What you should do - The response should contain only those lines of the entries below that include the string "podcast".

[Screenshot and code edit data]
━━━━━━

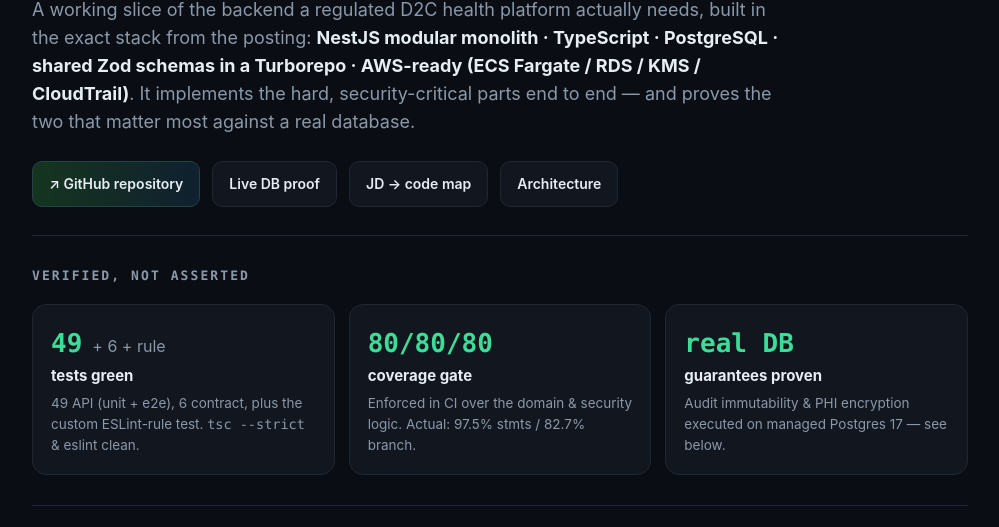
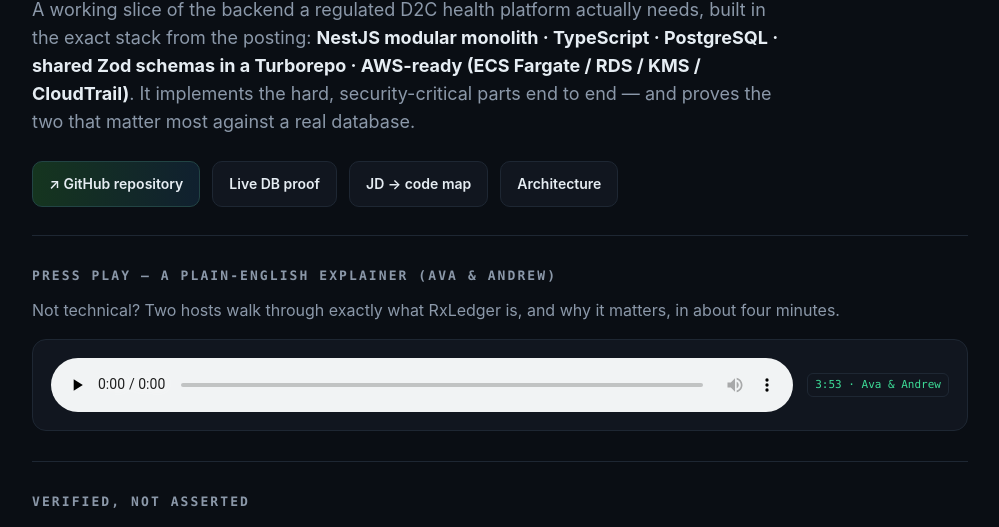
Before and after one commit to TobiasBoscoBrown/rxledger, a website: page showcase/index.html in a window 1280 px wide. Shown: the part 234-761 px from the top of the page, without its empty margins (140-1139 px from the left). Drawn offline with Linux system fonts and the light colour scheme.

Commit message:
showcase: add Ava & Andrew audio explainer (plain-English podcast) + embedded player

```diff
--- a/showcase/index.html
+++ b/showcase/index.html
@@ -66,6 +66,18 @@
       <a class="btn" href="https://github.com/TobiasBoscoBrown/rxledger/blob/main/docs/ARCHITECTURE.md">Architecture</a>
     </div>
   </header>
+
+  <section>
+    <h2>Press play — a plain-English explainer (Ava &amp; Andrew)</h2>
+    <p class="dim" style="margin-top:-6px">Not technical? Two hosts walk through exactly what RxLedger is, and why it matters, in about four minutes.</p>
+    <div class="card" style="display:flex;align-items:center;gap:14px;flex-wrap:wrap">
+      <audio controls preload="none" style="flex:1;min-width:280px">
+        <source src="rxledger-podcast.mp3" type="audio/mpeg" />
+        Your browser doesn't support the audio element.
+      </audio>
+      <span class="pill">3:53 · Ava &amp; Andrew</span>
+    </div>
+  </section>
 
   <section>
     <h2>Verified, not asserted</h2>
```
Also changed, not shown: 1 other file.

━━━━━━

Response area -
showcase: add Ava & Andrew audio explainer (plain-English podcast) + embedded player
+        <source src="rxledger-podcast.mp3" type="audio/mpeg" />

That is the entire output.